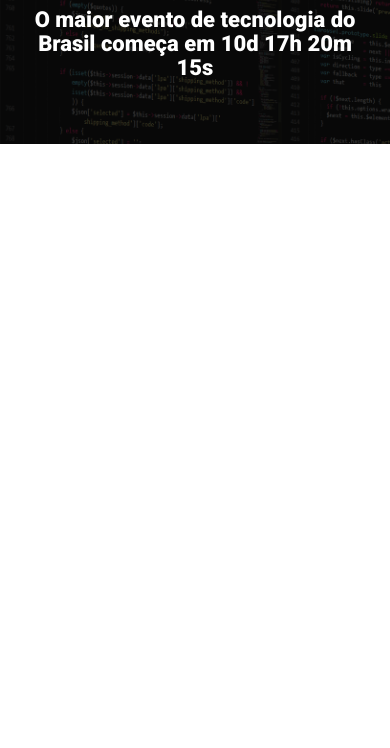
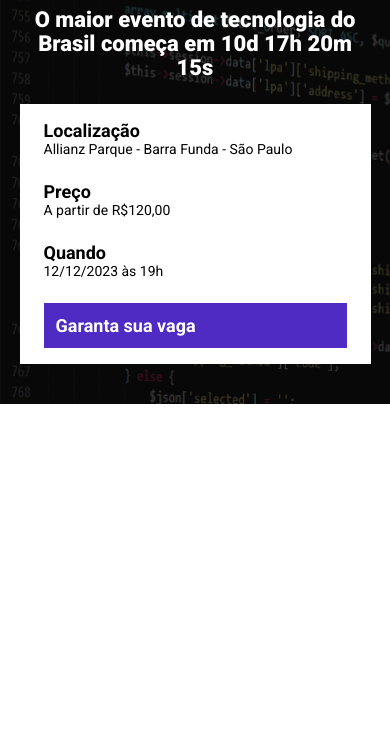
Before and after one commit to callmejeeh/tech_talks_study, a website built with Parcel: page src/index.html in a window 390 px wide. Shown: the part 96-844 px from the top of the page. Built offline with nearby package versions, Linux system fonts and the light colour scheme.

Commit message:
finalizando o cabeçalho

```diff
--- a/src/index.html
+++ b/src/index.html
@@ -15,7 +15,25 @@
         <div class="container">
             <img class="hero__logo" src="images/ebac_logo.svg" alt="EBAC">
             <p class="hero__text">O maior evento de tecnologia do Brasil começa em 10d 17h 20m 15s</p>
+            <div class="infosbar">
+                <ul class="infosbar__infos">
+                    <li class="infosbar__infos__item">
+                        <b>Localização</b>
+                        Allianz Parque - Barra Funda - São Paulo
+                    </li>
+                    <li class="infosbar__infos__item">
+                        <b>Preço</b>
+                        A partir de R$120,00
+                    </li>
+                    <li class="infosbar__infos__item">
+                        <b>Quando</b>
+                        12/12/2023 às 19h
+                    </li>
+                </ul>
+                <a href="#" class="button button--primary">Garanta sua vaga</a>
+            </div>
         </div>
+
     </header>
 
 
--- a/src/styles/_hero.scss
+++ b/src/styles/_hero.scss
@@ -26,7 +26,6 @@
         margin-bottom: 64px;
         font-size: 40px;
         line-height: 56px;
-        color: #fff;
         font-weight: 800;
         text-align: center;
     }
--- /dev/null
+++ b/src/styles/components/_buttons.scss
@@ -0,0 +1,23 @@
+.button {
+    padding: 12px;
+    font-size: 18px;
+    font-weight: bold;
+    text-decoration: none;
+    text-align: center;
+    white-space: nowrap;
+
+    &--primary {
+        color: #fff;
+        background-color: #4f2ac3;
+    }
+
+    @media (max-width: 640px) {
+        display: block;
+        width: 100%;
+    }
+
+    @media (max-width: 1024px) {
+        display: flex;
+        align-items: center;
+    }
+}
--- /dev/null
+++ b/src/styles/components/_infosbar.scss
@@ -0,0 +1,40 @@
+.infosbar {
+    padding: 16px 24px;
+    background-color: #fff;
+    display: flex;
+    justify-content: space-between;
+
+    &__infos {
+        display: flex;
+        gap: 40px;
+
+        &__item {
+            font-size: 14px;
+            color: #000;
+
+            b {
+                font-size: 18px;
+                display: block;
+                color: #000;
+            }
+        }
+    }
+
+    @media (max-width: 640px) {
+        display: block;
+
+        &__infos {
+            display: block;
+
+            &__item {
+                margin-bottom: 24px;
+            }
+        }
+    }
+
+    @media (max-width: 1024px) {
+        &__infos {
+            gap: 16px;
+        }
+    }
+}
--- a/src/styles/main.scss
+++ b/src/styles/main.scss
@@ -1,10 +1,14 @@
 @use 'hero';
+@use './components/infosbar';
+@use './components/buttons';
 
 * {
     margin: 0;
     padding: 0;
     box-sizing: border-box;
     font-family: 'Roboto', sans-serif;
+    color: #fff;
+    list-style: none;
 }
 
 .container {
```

+===+

- YOUR INSTRUCTIONS
Everything in the records that precede this task must be written out again exactly, except the pictures.

- YOUR SOLUTION
Before and after one commit to callmejeeh/tech_talks_study, a website built with Parcel: page src/index.html in a window 390 px wide. Shown: the part 96-844 px from the top of the page. Built offline with nearby package versions, Linux system fonts and the light colour scheme.

Commit message:
finalizando o cabeçalho

```diff
--- a/src/index.html
+++ b/src/index.html
@@ -15,7 +15,25 @@
         <div class="container">
             <img class="hero__logo" src="images/ebac_logo.svg" alt="EBAC">
             <p class="hero__text">O maior evento de tecnologia do Brasil começa em 10d 17h 20m 15s</p>
+            <div class="infosbar">
+                <ul class="infosbar__infos">
+                    <li class="infosbar__infos__item">
+                        <b>Localização</b>
+                        Allianz Parque - Barra Funda - São Paulo
+                    </li>
+                    <li class="infosbar__infos__item">
+                        <b>Preço</b>
+                        A partir de R$120,00
+                    </li>
+                    <li class="infosbar__infos__item">
+                        <b>Quando</b>
+                        12/12/2023 às 19h
+                    </li>
+                </ul>
+                <a href="#" class="button button--primary">Garanta sua vaga</a>
+            </div>
         </div>
+
     </header>
 
 
--- a/src/styles/_hero.scss
+++ b/src/styles/_hero.scss
@@ -26,7 +26,6 @@
         margin-bottom: 64px;
         font-size: 40px;
         line-height: 56px;
-        color: #fff;
         font-weight: 800;
         text-align: center;
     }
--- /dev/null
+++ b/src/styles/components/_buttons.scss
@@ -0,0 +1,23 @@
+.button {
+    padding: 12px;
+    font-size: 18px;
+    font-weight: bold;
+    text-decoration: none;
+    text-align: center;
+    white-space: nowrap;
+
+    &--primary {
+        color: #fff;
+        background-color: #4f2ac3;
+    }
+
+    @media (max-width: 640px) {
+        display: block;
+        width: 100%;
+    }
+
+    @media (max-width: 1024px) {
+        display: flex;
+        align-items: center;
+    }
+}
--- /dev/null
+++ b/src/styles/components/_infosbar.scss
@@ -0,0 +1,40 @@
+.infosbar {
+    padding: 16px 24px;
+    background-color: #fff;
+    display: flex;
+    justify-content: space-between;
+
+    &__infos {
+        display: flex;
+        gap: 40px;
+
+        &__item {
+            font-size: 14px;
+            color: #000;
+
+            b {
+                font-size: 18px;
+                display: block;
+                color: #000;
+            }
+        }
+    }
+
+    @media (max-width: 640px) {
+        display: block;
+
+        &__infos {
+            display: block;
+
+            &__item {
+                margin-bottom: 24px;
+            }
+        }
+    }
+
+    @media (max-width: 1024px) {
+        &__infos {
+            gap: 16px;
+        }
+    }
+}
--- a/src/styles/main.scss
+++ b/src/styles/main.scss
@@ -1,10 +1,14 @@
 @use 'hero';
+@use './components/infosbar';
+@use './components/buttons';
 
 * {
     margin: 0;
     padding: 0;
     box-sizing: border-box;
     font-family: 'Roboto', sans-serif;
+    color: #fff;
+    list-style: none;
 }
 
 .container {
```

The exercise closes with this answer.